by Xenia Makridou

Right, so basically I’ll be having my LAMDA Public Speaking Exam in a couple months, and here’s one of the two speeches I ought to prepare for the exam! Have a look! Any feedback very welcome, and, in fact, encouraged.

Speech #2 (Own Choice): “A Simple Guide To Belonging”

Topic: My speech covers the issue of the need of young people to fit in.

Audience: This speech is aimed at younger students in my school (particularly Year 7 to 9) as part of an anti-bullying awareness week at school.

Purpose: The purpose of my speech is to help these younger students understand the very nature of our society, and encourage them to be themselves and be more accepting and tolerant of others.

Have you ever felt like you don’t belong? Have you ever felt left out? Lonely?

I’m sure you have. Everybody has. It’s natural – especially when we are younger.

As some of you probably already know, I spend some of my free periods during the school day helping children currently in junior school in their Physical Education classes. Not long ago, I witnessed an incident that reminded me of the past – of how my classmates and I used to be. It reminded me of situations and feelings that had slowly found their way in the recesses of my mind and heart as I grew up. It suddenly occurred to me that as we grow up, certain things that we used to do as kids, we don’t really do as teenagers. That day, during ‘P.E. Support’, as we call it in Year 12 and 13, the teacher assigned two group leaders to pick their team members. This is Year 3 we’re talking about here. I could see how the first to be chosen were the immediate friends of the leaders. As fewer and fewer kids remained to be chosen, I could almost sense the fear of the kids to be left last to be chosen. And then, I remembered. We were exactly like them back in the day.

I saw history repeat itself in front of my eyes, and then I realised that what they were doing – what we were doing – was the most natural thing. Validation. They sought validation. We sought validation. The entire world seeks validation. We all want to feel like we belong.

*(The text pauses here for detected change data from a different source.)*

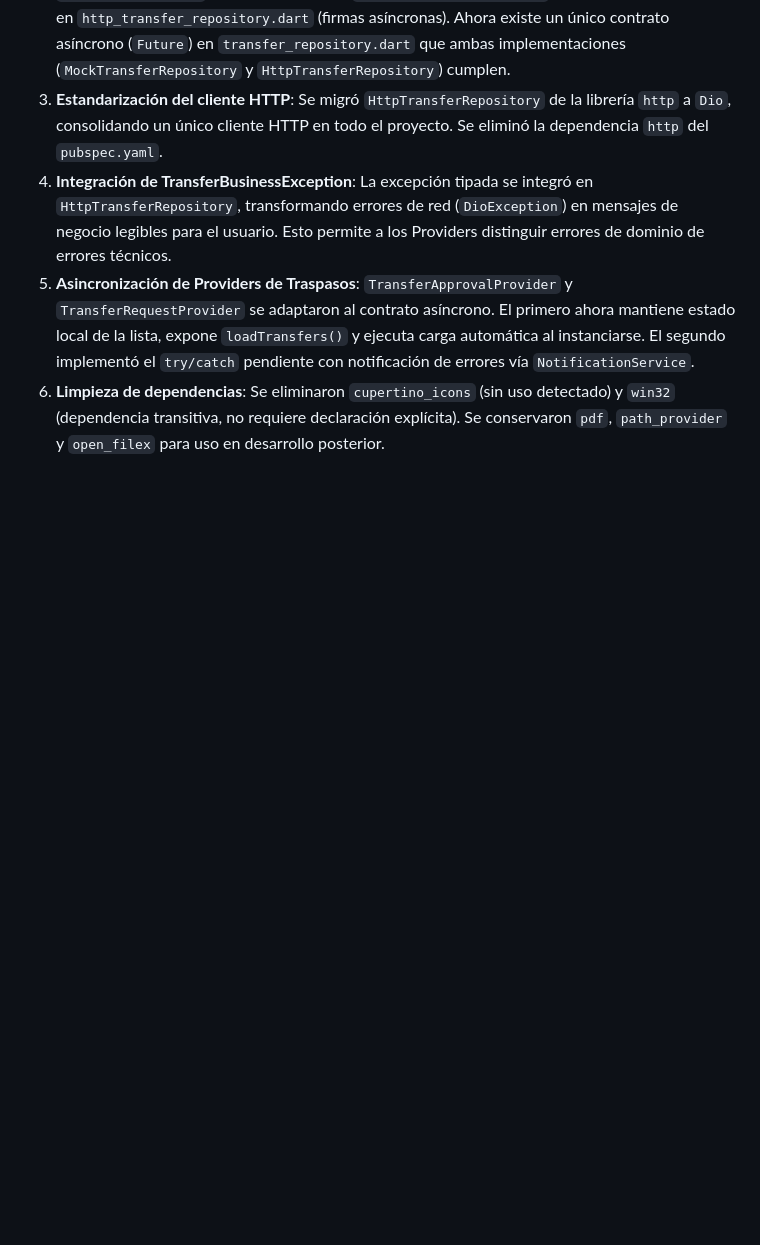
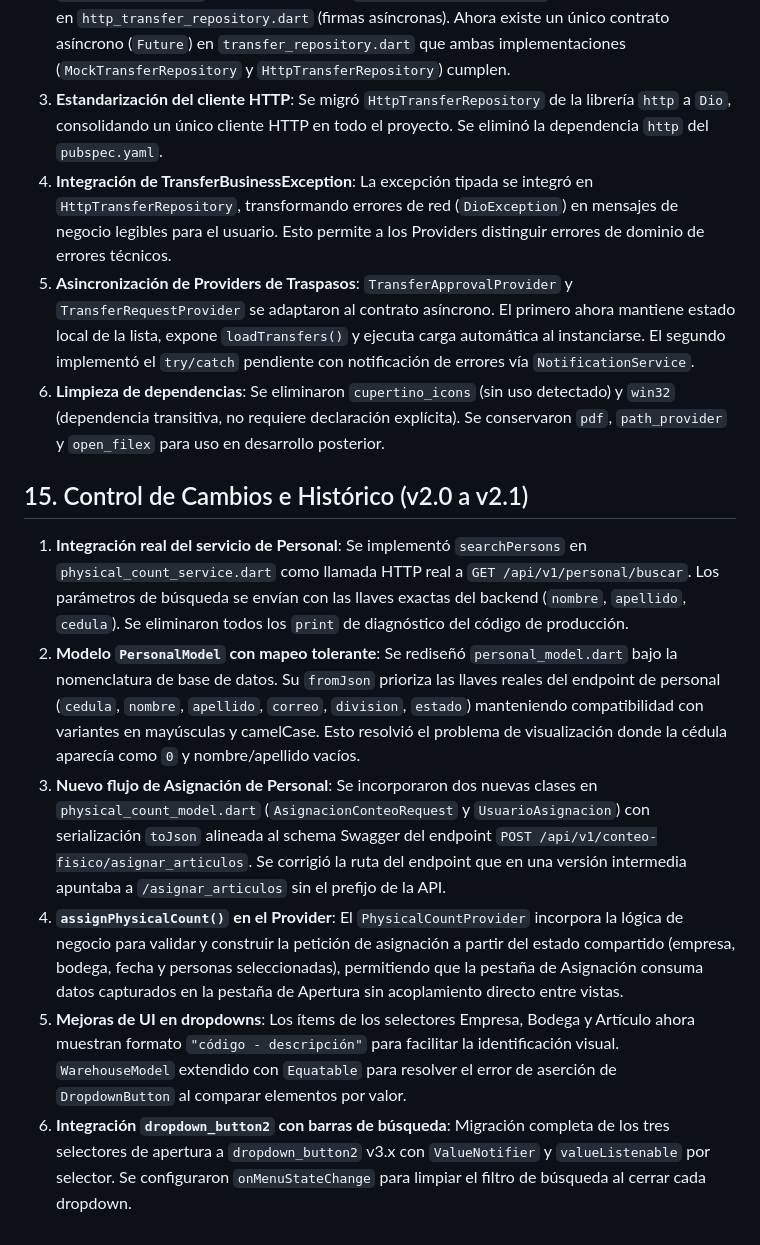
Before and after one commit to FuncionIntegralSAS/SigoAPP, a Markdown page: .context/SigoAPP_Arquitectura_v2.0.md, the part around one of its changes. Rendered like a GitHub page; blank space fills up the shorter version.

```diff
--- a/.context/SigoAPP_Arquitectura_v2.0.md
+++ b/.context/SigoAPP_Arquitectura_v2.0.md
@@ -250,3 +270,11 @@ A continuación, se evidencian las modificaciones arquitectónicas introducidas
 4. **Integración de TransferBusinessException**: La excepción tipada se integró en `HttpTransferRepository`, transformando errores de red (`DioException`) en mensajes de negocio legibles para el usuario. Esto permite a los Providers distinguir errores de dominio de errores técnicos.
 5. **Asincronización de Providers de Traspasos**: `TransferApprovalProvider` y `TransferRequestProvider` se adaptaron al contrato asíncrono. El primero ahora mantiene estado local de la lista, expone `loadTransfers()` y ejecuta carga automática al instanciarse. El segundo implementó el `try/catch` pendiente con notificación de errores vía `NotificationService`.
 6. **Limpieza de dependencias**: Se eliminaron `cupertino_icons` (sin uso detectado) y `win32` (dependencia transitiva, no requiere declaración explícita). Se conservaron `pdf`, `path_provider` y `open_filex` para uso en desarrollo posterior.
+
+## 15. Control de Cambios e Histórico (v2.0 a v2.1)
+1. **Integración real del servicio de Personal**: Se implementó `searchPersons` en `physical_count_service.dart` como llamada HTTP real a `GET /api/v1/personal/buscar`. Los parámetros de búsqueda se envían con las llaves exactas del backend (`nombre`, `apellido`, `cedula`). Se eliminaron todos los `print` de diagnóstico del código de producción.
+2. **Modelo `PersonalModel` con mapeo tolerante**: Se rediseñó `personal_model.dart` bajo la nomenclatura de base de datos. Su `fromJson` prioriza las llaves reales del endpoint de personal (`cedula`, `nombre`, `apellido`, `correo`, `division`, `estado`) manteniendo compatibilidad con variantes en mayúsculas y camelCase. Esto resolvió el problema de visualización donde la cédula aparecía como `0` y nombre/apellido vacíos.
+3. **Nuevo flujo de Asignación de Personal**: Se incorporaron dos nuevas clases en `physical_count_model.dart` (`AsignacionConteoRequest` y `UsuarioAsignacion`) con serialización `toJson` alineada al schema Swagger del endpoint `POST /api/v1/conteo-fisico/asignar_articulos`. Se corrigió la ruta del endpoint que en una versión intermedia apuntaba a `/asignar_articulos` sin el prefijo de la API.
+4. **`assignPhysicalCount()` en el Provider**: El `PhysicalCountProvider` incorpora la lógica de negocio para validar y construir la petición de asignación a partir del estado compartido (empresa, bodega, fecha y personas seleccionadas), permitiendo que la pestaña de Asignación consuma datos capturados en la pestaña de Apertura sin acoplamiento directo entre vistas.
+5. **Mejoras de UI en dropdowns**: Los ítems de los selectores Empresa, Bodega y Artículo ahora muestran formato `"código - descripción"` para facilitar la identificación visual. `WarehouseModel` extendido con `Equatable` para resolver el error de aserción de `DropdownButton` al comparar elementos por valor.
+6. **Integración `dropdown_button2` con barras de búsqueda**: Migración completa de los tres selectores de apertura a `dropdown_button2` v3.x con `ValueNotifier` y `valueListenable` por selector. Se configuraron `onMenuStateChange` para limpiar el filtro de búsqueda al cerrar cada dropdown.
```
Also changed, not shown: other parts of .context/SigoAPP_Arquitectura_v2.0.md (+30 -10 lines).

If we all agreed to be more accepting of others, we might have been able to belong together more easily, right? But the real trick to belonging is keeping one’s identity. What do I mean by that? In many cases, while struggling to belong, one might lose his or her identity. They might try to hide certain aspects of their character in fear that their true self is not good enough for their new ‘friends’. They may try to ‘fake it’, putting it in simple words. After all, isn’t there a saying ‘fake it till you make it’? Belonging, however, is not about this. One should belong with their friends only if they accept them for who they really are. If they admire their good qualities and are willing to put up with their bad qualities. If they enjoy being with them during the good times and are there, and ready to stand up for them, during bad times.

What I want you to keep from my speech today is simply that it’s natural to seek acceptance. We all want to belong – and we all try to belong. We seek friendship because it makes us more complete as people, in all possible ways. I therefore urge every single one of you to be more accepting – more tolerant of others. We’re all just human beings, leading lives pretty much the same as our neighbours’. We have nothing to separate, but everything to share. But, remember. In your quest to belong in this society and gain the reward of acceptance, remaining true to yourselves is the real challenge. Be yourself. Because in the end, that’s all that really matters.